===== Information supplied
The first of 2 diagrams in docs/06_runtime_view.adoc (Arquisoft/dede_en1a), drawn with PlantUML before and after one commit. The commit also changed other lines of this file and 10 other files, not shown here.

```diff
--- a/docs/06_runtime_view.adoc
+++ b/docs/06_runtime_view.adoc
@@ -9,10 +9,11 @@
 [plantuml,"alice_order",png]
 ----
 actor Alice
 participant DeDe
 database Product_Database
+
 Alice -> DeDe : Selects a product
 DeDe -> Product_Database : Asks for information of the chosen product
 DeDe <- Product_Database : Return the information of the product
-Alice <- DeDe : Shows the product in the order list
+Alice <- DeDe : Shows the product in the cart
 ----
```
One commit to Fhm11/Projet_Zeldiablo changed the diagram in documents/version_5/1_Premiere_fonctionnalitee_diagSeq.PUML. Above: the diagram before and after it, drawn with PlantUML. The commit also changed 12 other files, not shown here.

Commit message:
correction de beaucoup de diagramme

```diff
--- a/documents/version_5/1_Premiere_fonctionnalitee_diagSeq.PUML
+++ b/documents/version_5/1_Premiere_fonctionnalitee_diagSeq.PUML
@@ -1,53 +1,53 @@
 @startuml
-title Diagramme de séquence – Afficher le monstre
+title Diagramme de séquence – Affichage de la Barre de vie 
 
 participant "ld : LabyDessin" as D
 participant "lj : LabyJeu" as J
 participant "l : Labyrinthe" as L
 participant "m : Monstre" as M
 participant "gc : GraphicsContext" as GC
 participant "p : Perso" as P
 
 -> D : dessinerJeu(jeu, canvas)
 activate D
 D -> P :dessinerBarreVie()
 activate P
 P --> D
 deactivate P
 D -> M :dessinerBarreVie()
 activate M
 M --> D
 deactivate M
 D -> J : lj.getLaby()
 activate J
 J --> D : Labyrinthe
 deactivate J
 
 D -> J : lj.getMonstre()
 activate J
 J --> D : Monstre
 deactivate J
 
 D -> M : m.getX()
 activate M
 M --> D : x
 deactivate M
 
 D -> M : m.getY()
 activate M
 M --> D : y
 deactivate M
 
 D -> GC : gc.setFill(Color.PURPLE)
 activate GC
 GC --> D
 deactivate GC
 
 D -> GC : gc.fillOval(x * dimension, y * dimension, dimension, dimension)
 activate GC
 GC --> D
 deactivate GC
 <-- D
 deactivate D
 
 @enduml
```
==========
▶ Your goal
Respond with only the number of lines in the records that include the word "shown".

▶ Answer section
2